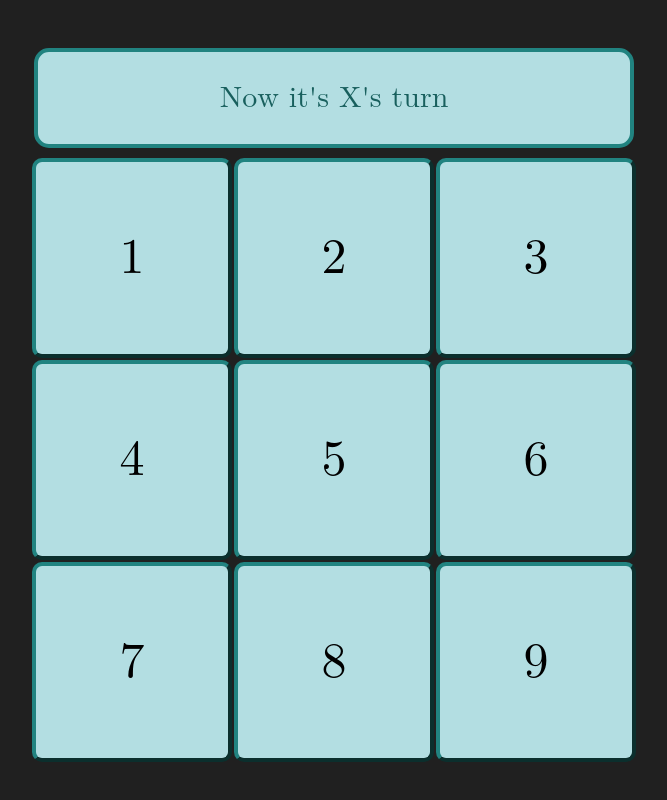
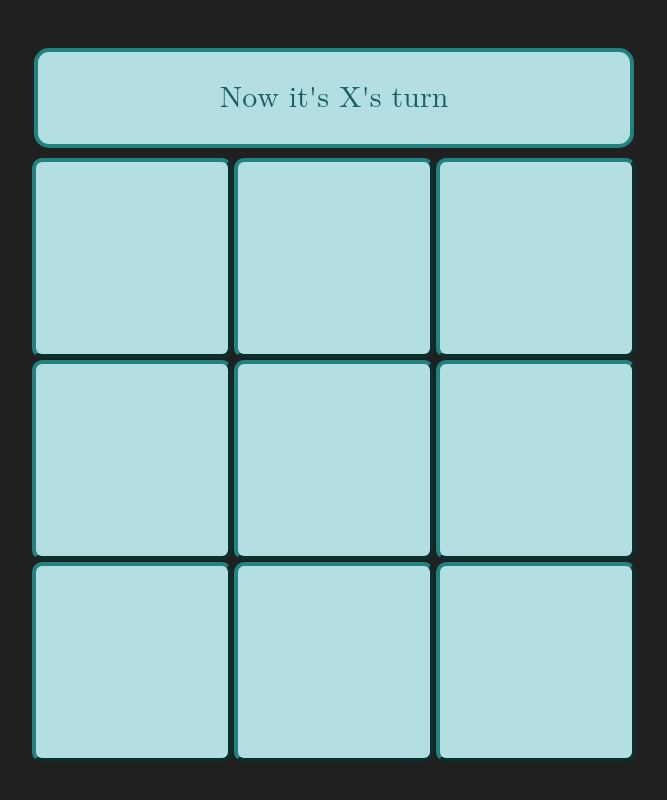
Before and after one commit to Kristina042/TickTackToe, an Angular app: page / in a window 1280 px wide. Shown: the whole page, without its empty margins (306-973 px from the left). Built offline with nearby package versions, Linux system fonts and the light colour scheme.

Commit message:
added button logic

```diff
--- a/src/board/board.component.html
+++ b/src/board/board.component.html
@@ -1,13 +1,13 @@
 <div class="container">
     <div class="board">
-        <app-button [ID]="1" [OnDisplay]='ButtonDisplay' (ButtonEmitter)="getButtonInfo($event)"></app-button>
-        <app-button [ID]="2" [OnDisplay]='ButtonDisplay' (ButtonEmitter)="getButtonInfo($event)"></app-button>
-        <app-button [ID]="3" [OnDisplay]='ButtonDisplay' (ButtonEmitter)="getButtonInfo($event)"></app-button>
-        <app-button [ID]="4" [OnDisplay]='ButtonDisplay' (ButtonEmitter)="getButtonInfo($event)"></app-button>
-        <app-button [ID]="5" [OnDisplay]='ButtonDisplay' (ButtonEmitter)="getButtonInfo($event)"></app-button>
-        <app-button [ID]="6" [OnDisplay]='ButtonDisplay' (ButtonEmitter)="getButtonInfo($event)"></app-button>
-        <app-button [ID]="7" [OnDisplay]='ButtonDisplay' (ButtonEmitter)="getButtonInfo($event)"></app-button>
-        <app-button [ID]="8" [OnDisplay]='ButtonDisplay' (ButtonEmitter)="getButtonInfo($event)"></app-button>
-        <app-button [ID]="9" [OnDisplay]='ButtonDisplay' (ButtonEmitter)="getButtonInfo($event)"></app-button>
+        <app-button [ID]="1" [OnDisplay]='ButtonDisplay_1' (ButtonEmitter)="getButtonInfo($event)"></app-button>
+        <app-button [ID]="2" [OnDisplay]='ButtonDisplay_2' (ButtonEmitter)="getButtonInfo($event)"></app-button>
+        <app-button [ID]="3" [OnDisplay]='ButtonDisplay_3' (ButtonEmitter)="getButtonInfo($event)"></app-button>
+        <app-button [ID]="4" [OnDisplay]='ButtonDisplay_4' (ButtonEmitter)="getButtonInfo($event)"></app-button>
+        <app-button [ID]="5" [OnDisplay]='ButtonDisplay_5' (ButtonEmitter)="getButtonInfo($event)"></app-button>
+        <app-button [ID]="6" [OnDisplay]='ButtonDisplay_6' (ButtonEmitter)="getButtonInfo($event)"></app-button>
+        <app-button [ID]="7" [OnDisplay]='ButtonDisplay_7' (ButtonEmitter)="getButtonInfo($event)"></app-button>
+        <app-button [ID]="8" [OnDisplay]='ButtonDisplay_8' (ButtonEmitter)="getButtonInfo($event)"></app-button>
+        <app-button [ID]="9" [OnDisplay]='ButtonDisplay_9' (ButtonEmitter)="getButtonInfo($event)"></app-button>
     </div>
 </div>
--- a/src/board/board.component.ts
+++ b/src/board/board.component.ts
@@ -14,14 +14,115 @@ type button = {
 })
 export class BoardComponent {
 
-  //isEvenRound = false
+  //first turn is 1 - odd
+  //in first implementation X - goes on odd turns
+  //O - goes on even turns
+ wasTurnEven = true
 
   //control what to display on button
-  ButtonDisplay: 'X'|'O'|'' = ''
+  ButtonDisplay_1: 'X'|'O'|'' = ''
+  ButtonDisplay_2: 'X'|'O'|'' = ''
+  ButtonDisplay_3: 'X'|'O'|'' = ''
+  ButtonDisplay_4: 'X'|'O'|'' = ''
+  ButtonDisplay_5: 'X'|'O'|'' = ''
+  ButtonDisplay_6: 'X'|'O'|'' = ''
+  ButtonDisplay_7: 'X'|'O'|'' = ''
+  ButtonDisplay_8: 'X'|'O'|'' = ''
+  ButtonDisplay_9: 'X'|'O'|'' = ''
 
-   //get info from child
-    getButtonInfo (info: any) {
-    console.log(`im button num ${info.id}`)
-    console.log(`am i clicked: ${info.isClicked}`)
+
+  currPlayer = {
+    isX: true,
+    CurrId: 0
   }
+
+  //get info from child
+  //called on every button click
+  //so we can also use is to know if round is
+
+  updateCurrPlayerInfo(){
+     this.wasTurnEven = !this.wasTurnEven
+
+    if (this.wasTurnEven)
+        this.currPlayer.isX = false
+    else
+      this.currPlayer.isX = true
+  }
+
+  updateButtonDisplay(){
+      if(this.currPlayer.CurrId === 1){
+         if (this.currPlayer.isX)
+            this.ButtonDisplay_1 = 'X'
+          else
+            this.ButtonDisplay_1 = 'O'
+      }
+
+      if(this.currPlayer.CurrId === 2){
+         if (this.currPlayer.isX)
+            this.ButtonDisplay_2 = 'X'
+          else
+            this.ButtonDisplay_2 = 'O'
+      }
+
+      if(this.currPlayer.CurrId === 3){
+         if (this.currPlayer.isX)
+            this.ButtonDisplay_3 = 'X'
+          else
+            this.ButtonDisplay_3 = 'O'
+      }
+
+      if(this.currPlayer.CurrId === 4){
+         if (this.currPlayer.isX)
+            this.ButtonDisplay_4 = 'X'
+          else
+            this.ButtonDisplay_4 = 'O'
+      }
+
+      if(this.currPlayer.CurrId === 5){
+         if (this.currPlayer.isX)
+            this.ButtonDisplay_5 = 'X'
+          else
+            this.ButtonDisplay_5 = 'O'
+      }
+
+      if(this.currPlayer.CurrId === 6){
+         if (this.currPlayer.isX)
+            this.ButtonDisplay_6 = 'X'
+          else
+            this.ButtonDisplay_6 = 'O'
+      }
+
+      if(this.currPlayer.CurrId === 7){
+         if (this.currPlayer.isX)
+            this.ButtonDisplay_7 = 'X'
+          else
+            this.ButtonDisplay_7 = 'O'
+      }
+
+      if(this.currPlayer.CurrId === 8){
+         if (this.currPlayer.isX)
+            this.ButtonDisplay_8 = 'X'
+          else
+            this.ButtonDisplay_8 = 'O'
+      }
+
+      if(this.currPlayer.CurrId === 9){
+         if (this.currPlayer.isX)
+            this.ButtonDisplay_9 = 'X'
+          else
+            this.ButtonDisplay_9 = 'O'
+      }
+
+  }
+
+  getButtonInfo (info: button) {
+    this.currPlayer.CurrId = info.id
+
+    this.updateCurrPlayerInfo()
+    this.updateButtonDisplay()
+
+    console.log(`button: ${info.id} isClicked: ${info.isClicked}, wasTurnEven: ${this.wasTurnEven}`)
+  }
+
+
 }
--- a/src/button/button.component.html
+++ b/src/button/button.component.html
@@ -2,7 +2,6 @@
     <!-- id is displayed for debugging rn
     id: {{ID()}}
      -->
-    {{ID}}
     @if(IsButtonClicked === true){
         {{OnDisplay}}
     }
```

* * *

• The problem: Omit the pictures. Repeat the rest of the data exactly.

• Response below:
Before and after one commit to Kristina042/TickTackToe, an Angular app: page / in a window 1280 px wide. Shown: the whole page, without its empty margins (306-973 px from the left). Built offline with nearby package versions, Linux system fonts and the light colour scheme.

Commit message:
added button logic

```diff
--- a/src/board/board.component.html
+++ b/src/board/board.component.html
@@ -1,13 +1,13 @@
 <div class="container">
     <div class="board">
-        <app-button [ID]="1" [OnDisplay]='ButtonDisplay' (ButtonEmitter)="getButtonInfo($event)"></app-button>
-        <app-button [ID]="2" [OnDisplay]='ButtonDisplay' (ButtonEmitter)="getButtonInfo($event)"></app-button>
-        <app-button [ID]="3" [OnDisplay]='ButtonDisplay' (ButtonEmitter)="getButtonInfo($event)"></app-button>
-        <app-button [ID]="4" [OnDisplay]='ButtonDisplay' (ButtonEmitter)="getButtonInfo($event)"></app-button>
-        <app-button [ID]="5" [OnDisplay]='ButtonDisplay' (ButtonEmitter)="getButtonInfo($event)"></app-button>
-        <app-button [ID]="6" [OnDisplay]='ButtonDisplay' (ButtonEmitter)="getButtonInfo($event)"></app-button>
-        <app-button [ID]="7" [OnDisplay]='ButtonDisplay' (ButtonEmitter)="getButtonInfo($event)"></app-button>
-        <app-button [ID]="8" [OnDisplay]='ButtonDisplay' (ButtonEmitter)="getButtonInfo($event)"></app-button>
-        <app-button [ID]="9" [OnDisplay]='ButtonDisplay' (ButtonEmitter)="getButtonInfo($event)"></app-button>
+        <app-button [ID]="1" [OnDisplay]='ButtonDisplay_1' (ButtonEmitter)="getButtonInfo($event)"></app-button>
+        <app-button [ID]="2" [OnDisplay]='ButtonDisplay_2' (ButtonEmitter)="getButtonInfo($event)"></app-button>
+        <app-button [ID]="3" [OnDisplay]='ButtonDisplay_3' (ButtonEmitter)="getButtonInfo($event)"></app-button>
+        <app-button [ID]="4" [OnDisplay]='ButtonDisplay_4' (ButtonEmitter)="getButtonInfo($event)"></app-button>
+        <app-button [ID]="5" [OnDisplay]='ButtonDisplay_5' (ButtonEmitter)="getButtonInfo($event)"></app-button>
+        <app-button [ID]="6" [OnDisplay]='ButtonDisplay_6' (ButtonEmitter)="getButtonInfo($event)"></app-button>
+        <app-button [ID]="7" [OnDisplay]='ButtonDisplay_7' (ButtonEmitter)="getButtonInfo($event)"></app-button>
+        <app-button [ID]="8" [OnDisplay]='ButtonDisplay_8' (ButtonEmitter)="getButtonInfo($event)"></app-button>
+        <app-button [ID]="9" [OnDisplay]='ButtonDisplay_9' (ButtonEmitter)="getButtonInfo($event)"></app-button>
     </div>
 </div>
--- a/src/board/board.component.ts
+++ b/src/board/board.component.ts
@@ -14,14 +14,115 @@ type button = {
 })
 export class BoardComponent {
 
-  //isEvenRound = false
+  //first turn is 1 - odd
+  //in first implementation X - goes on odd turns
+  //O - goes on even turns
+ wasTurnEven = true
 
   //control what to display on button
-  ButtonDisplay: 'X'|'O'|'' = ''
+  ButtonDisplay_1: 'X'|'O'|'' = ''
+  ButtonDisplay_2: 'X'|'O'|'' = ''
+  ButtonDisplay_3: 'X'|'O'|'' = ''
+  ButtonDisplay_4: 'X'|'O'|'' = ''
+  ButtonDisplay_5: 'X'|'O'|'' = ''
+  ButtonDisplay_6: 'X'|'O'|'' = ''
+  ButtonDisplay_7: 'X'|'O'|'' = ''
+  ButtonDisplay_8: 'X'|'O'|'' = ''
+  ButtonDisplay_9: 'X'|'O'|'' = ''
 
-   //get info from child
-    getButtonInfo (info: any) {
-    console.log(`im button num ${info.id}`)
-    console.log(`am i clicked: ${info.isClicked}`)
+
+  currPlayer = {
+    isX: true,
+    CurrId: 0
   }
+
+  //get info from child
+  //called on every button click
+  //so we can also use is to know if round is
+
+  updateCurrPlayerInfo(){
+     this.wasTurnEven = !this.wasTurnEven
+
+    if (this.wasTurnEven)
+        this.currPlayer.isX = false
+    else
+      this.currPlayer.isX = true
+  }
+
+  updateButtonDisplay(){
+      if(this.currPlayer.CurrId === 1){
+         if (this.currPlayer.isX)
+            this.ButtonDisplay_1 = 'X'
+          else
+            this.ButtonDisplay_1 = 'O'
+      }
+
+      if(this.currPlayer.CurrId === 2){
+         if (this.currPlayer.isX)
+            this.ButtonDisplay_2 = 'X'
+          else
+            this.ButtonDisplay_2 = 'O'
+      }
+
+      if(this.currPlayer.CurrId === 3){
+         if (this.currPlayer.isX)
+            this.ButtonDisplay_3 = 'X'
+          else
+            this.ButtonDisplay_3 = 'O'
+      }
+
+      if(this.currPlayer.CurrId === 4){
+         if (this.currPlayer.isX)
+            this.ButtonDisplay_4 = 'X'
+          else
+            this.ButtonDisplay_4 = 'O'
+      }
+
+      if(this.currPlayer.CurrId === 5){
+         if (this.currPlayer.isX)
+            this.ButtonDisplay_5 = 'X'
+          else
+            this.ButtonDisplay_5 = 'O'
+      }
+
+      if(this.currPlayer.CurrId === 6){
+         if (this.currPlayer.isX)
+            this.ButtonDisplay_6 = 'X'
+          else
+            this.ButtonDisplay_6 = 'O'
+      }
+
+      if(this.currPlayer.CurrId === 7){
+         if (this.currPlayer.isX)
+            this.ButtonDisplay_7 = 'X'
+          else
+            this.ButtonDisplay_7 = 'O'
+      }
+
+      if(this.currPlayer.CurrId === 8){
+         if (this.currPlayer.isX)
+            this.ButtonDisplay_8 = 'X'
+          else
+            this.ButtonDisplay_8 = 'O'
+      }
+
+      if(this.currPlayer.CurrId === 9){
+         if (this.currPlayer.isX)
+            this.ButtonDisplay_9 = 'X'
+          else
+            this.ButtonDisplay_9 = 'O'
+      }
+
+  }
+
+  getButtonInfo (info: button) {
+    this.currPlayer.CurrId = info.id
+
+    this.updateCurrPlayerInfo()
+    this.updateButtonDisplay()
+
+    console.log(`button: ${info.id} isClicked: ${info.isClicked}, wasTurnEven: ${this.wasTurnEven}`)
+  }
+
+
 }
--- a/src/button/button.component.html
+++ b/src/button/button.component.html
@@ -2,7 +2,6 @@
     <!-- id is displayed for debugging rn
     id: {{ID()}}
      -->
-    {{ID}}
     @if(IsButtonClicked === true){
         {{OnDisplay}}
     }
```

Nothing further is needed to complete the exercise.